Fighting for Women's Lives

By Sarah Biel-Cunningham, M.S.W.

July/August 2004

Sarah Biel-Cunningham, MSW
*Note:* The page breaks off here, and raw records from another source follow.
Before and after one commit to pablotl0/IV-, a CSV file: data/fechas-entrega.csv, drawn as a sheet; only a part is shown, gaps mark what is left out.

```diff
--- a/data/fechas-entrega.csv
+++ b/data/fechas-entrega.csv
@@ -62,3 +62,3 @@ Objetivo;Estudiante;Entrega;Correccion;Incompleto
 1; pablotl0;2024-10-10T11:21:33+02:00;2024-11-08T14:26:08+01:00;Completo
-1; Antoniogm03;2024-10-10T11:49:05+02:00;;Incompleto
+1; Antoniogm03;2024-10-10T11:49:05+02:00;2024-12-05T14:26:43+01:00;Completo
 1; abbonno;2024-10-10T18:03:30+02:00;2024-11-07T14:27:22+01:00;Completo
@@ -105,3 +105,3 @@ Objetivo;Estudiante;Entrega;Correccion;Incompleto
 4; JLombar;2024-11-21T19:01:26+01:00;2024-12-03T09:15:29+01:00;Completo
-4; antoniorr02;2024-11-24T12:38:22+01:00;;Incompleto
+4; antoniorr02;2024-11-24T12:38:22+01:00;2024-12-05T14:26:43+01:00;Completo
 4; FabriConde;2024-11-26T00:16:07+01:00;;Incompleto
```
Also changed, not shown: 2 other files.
"March for Women's Lives" has been considered one of the largest and most diverse demonstrations in U.S. history. On April 25, an estimated 1,110,000 people descended upon Washington, D.C., as a collaborative effort to focus attention on women's rights, organized and supported by the seven leading national women's rights groups: American Civil Liberties Union, Black Women's Health Imperative, Feminist Majority, NARAL Pro-Choice America, National Latina Institute for Reproductive Health, National Organization for Women and Planned Parenthood Federation of America. With all of these organizations playing an integral role in the advancements of women's reproductive rights, it seemed like the best coordination of efforts to organize hundreds of thousands of advocates to demand that legislation guarantee a woman's right to privacy, therefore allowing her to make her own health care decisions. In the past, this collaborative effort was called the "March for Choice," signifying efforts to uphold the precedent set through the decision of Roe v. Wade in 1973 regarding a women's right to privacy, therefore providing a way for women to finally access legal abortions. Although women are still fighting for reproductive freedom, the issues now extend beyond a mere pro-choice focus. This year, the demonstration name was changed to "March for Women's Lives" in order to embrace a broader and more comprehensive agenda of women's health and sexuality issues. And with this refocusing of efforts, an overwhelming need developed for the voices of women and men living with HIV to impact women's health, right to choose and access to care movement.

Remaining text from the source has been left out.